Meeting these people in real life makes me rethink the meaning of salvation. I have come to believe that to be saved is to be loved. God is love. And since sin is alienation from God, regaining love is realigning oneself with God, being discovered by God. It is being saved. The taste of salvation comes to us when we have the experiential, existential glimpse of that unconditional love.
I have been going through some rather difficult times in my life. The pain is deep and convoluted. There were many agonizing nights I spent on my knees begging God simply to say anything. But through this period there were people whose compassionate words and kind deeds gave me strength to move on. There are pockets of time where love becomes real through gentleness, kindness, compassion, and encouragement.
Love sustains. It gives meaning where the senselessness of life circumstances permeates our days. It saves especially in the depths of despair when one yearns for simple sanity and not the promise of the glorious paradise. Love makes life possible. To be loved is to be saved. Perhaps to many, this is salvation.
How is this understanding of salvation related to the call to mission? I think it has everything to do with mission. One of the most commonly cited texts pertaining to mission is John 14:6. When Thomas asked, "Lord, we don't know where you are going, so how can we know the way?" Jesus answered, "I am the way and the truth and the life. No one comes to the Father except through me.”
This passage is often referred to as the ultimate foundation for Christian mission because there is no other way to salvation except through believing in Jesus Christ. I have had numerous conversations with students struggling with this text within the context of religious diversity. What makes this text more complicated for me is the remark that I heard from my late professor, Brian de Alwis, while I did my graduate work in India: “Before any missionary ever brought the gospel to India, God has already been here.”
His comment makes me aware that God is present with all his people all around the world at all times. And he has chosen many possible means to communicate compassion and care in ways that may not even appear acceptable to us. Because of this perspective regarding God’s continual work in every part and every culture of the world, I have come to see John 14:6 differently.
Consistent with the view that to be saved is to be loved, I believe that when Jesus said, “I’m the way,” he was speaking about methodology. If anyone wished to come to God, they have to pursue Jesus’ way. This Way is the life that he lived, the life of compassion and care. The life of simplicity and sacrifices. The life driven by love and defined by love. When we actually are able to LIVE this life, we will slowly get a glimpse of God, of who God truly is.

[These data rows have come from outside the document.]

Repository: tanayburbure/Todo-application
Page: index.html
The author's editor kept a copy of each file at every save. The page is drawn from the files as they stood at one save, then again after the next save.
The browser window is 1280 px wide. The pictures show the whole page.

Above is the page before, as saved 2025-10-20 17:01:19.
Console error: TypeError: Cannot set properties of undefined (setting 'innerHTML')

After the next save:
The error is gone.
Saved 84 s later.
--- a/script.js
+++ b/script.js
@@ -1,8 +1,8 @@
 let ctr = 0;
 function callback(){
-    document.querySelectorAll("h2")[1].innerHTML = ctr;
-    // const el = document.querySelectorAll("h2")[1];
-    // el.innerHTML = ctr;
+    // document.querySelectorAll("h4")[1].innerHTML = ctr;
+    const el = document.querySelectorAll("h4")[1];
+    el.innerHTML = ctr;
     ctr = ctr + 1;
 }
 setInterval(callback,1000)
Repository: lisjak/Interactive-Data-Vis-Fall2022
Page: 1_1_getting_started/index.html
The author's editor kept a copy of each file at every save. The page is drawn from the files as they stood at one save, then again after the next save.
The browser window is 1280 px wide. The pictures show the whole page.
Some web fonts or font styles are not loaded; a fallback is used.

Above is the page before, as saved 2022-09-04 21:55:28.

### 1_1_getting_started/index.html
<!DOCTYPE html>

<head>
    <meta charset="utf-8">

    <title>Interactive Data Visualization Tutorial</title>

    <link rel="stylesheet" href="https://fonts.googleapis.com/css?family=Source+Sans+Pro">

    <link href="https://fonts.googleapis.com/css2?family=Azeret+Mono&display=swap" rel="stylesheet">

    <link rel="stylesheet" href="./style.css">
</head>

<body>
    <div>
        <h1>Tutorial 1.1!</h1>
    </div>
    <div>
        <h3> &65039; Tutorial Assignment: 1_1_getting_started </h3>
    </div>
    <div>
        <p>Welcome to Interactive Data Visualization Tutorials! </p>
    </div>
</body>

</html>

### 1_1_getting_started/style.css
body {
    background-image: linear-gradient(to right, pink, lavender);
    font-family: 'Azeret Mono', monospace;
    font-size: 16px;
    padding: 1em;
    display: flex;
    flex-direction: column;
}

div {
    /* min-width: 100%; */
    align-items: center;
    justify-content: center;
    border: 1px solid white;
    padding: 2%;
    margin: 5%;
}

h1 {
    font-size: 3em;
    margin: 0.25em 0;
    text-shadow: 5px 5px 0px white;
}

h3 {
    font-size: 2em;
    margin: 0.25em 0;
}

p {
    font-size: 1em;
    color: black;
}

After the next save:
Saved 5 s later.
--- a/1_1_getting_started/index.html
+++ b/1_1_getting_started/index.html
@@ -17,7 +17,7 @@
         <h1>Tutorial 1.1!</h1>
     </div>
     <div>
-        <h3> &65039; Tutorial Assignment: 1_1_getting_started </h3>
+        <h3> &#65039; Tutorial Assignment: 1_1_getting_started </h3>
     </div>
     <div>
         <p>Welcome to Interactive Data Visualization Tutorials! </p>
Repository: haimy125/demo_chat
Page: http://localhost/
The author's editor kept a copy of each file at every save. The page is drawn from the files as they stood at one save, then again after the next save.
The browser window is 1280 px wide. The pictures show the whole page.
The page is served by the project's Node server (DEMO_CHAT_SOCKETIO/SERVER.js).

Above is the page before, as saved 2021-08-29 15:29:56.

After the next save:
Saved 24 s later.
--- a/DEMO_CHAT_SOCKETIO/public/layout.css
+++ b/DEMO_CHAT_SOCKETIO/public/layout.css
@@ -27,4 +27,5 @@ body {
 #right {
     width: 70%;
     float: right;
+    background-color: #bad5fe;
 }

It is not only professing or believing. The way to God is the Way of Jesus. It is the Way we live our lives committed to compassion. It is in the experience of compassion and the pursuit of the expression of the unconditional in our lives that we may come to know existentially who God really is. To me, this is an invitation to live and not only to tell. The mission here is the call to compassion because to be loved just may be the ultimate deliverance.
Viewing mission from this perspective helps me see more clearly what message we need to bring to the world. We become that bread to a hungry child, an advocate to victims of human trafficking, a resource to sex workers desiring a better life, the presence of comfort to a dying person, a listening ear to grieving parents, a cup of cold water to those who are thirsting. The gospel is in the act itself because it is love that saves.

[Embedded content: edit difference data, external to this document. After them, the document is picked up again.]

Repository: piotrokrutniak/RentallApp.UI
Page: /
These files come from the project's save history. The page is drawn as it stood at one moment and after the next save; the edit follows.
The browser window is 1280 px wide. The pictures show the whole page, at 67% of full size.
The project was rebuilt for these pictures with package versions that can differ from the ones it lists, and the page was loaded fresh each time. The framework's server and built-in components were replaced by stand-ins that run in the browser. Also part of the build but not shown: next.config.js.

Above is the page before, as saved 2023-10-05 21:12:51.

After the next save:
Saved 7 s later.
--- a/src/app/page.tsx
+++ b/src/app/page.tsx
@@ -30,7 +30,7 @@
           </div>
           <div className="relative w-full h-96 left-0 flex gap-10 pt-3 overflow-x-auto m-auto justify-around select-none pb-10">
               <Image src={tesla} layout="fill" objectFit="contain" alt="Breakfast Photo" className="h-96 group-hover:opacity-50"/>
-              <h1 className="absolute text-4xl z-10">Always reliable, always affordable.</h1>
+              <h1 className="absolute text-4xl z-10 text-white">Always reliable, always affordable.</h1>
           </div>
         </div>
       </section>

Siroj Sorajjakool is professor of religion and psychological counseling in the School of Religion at Loma Linda University.
This is a companion discussion topic for the original entry at http://spectrummagazine.org/node/1710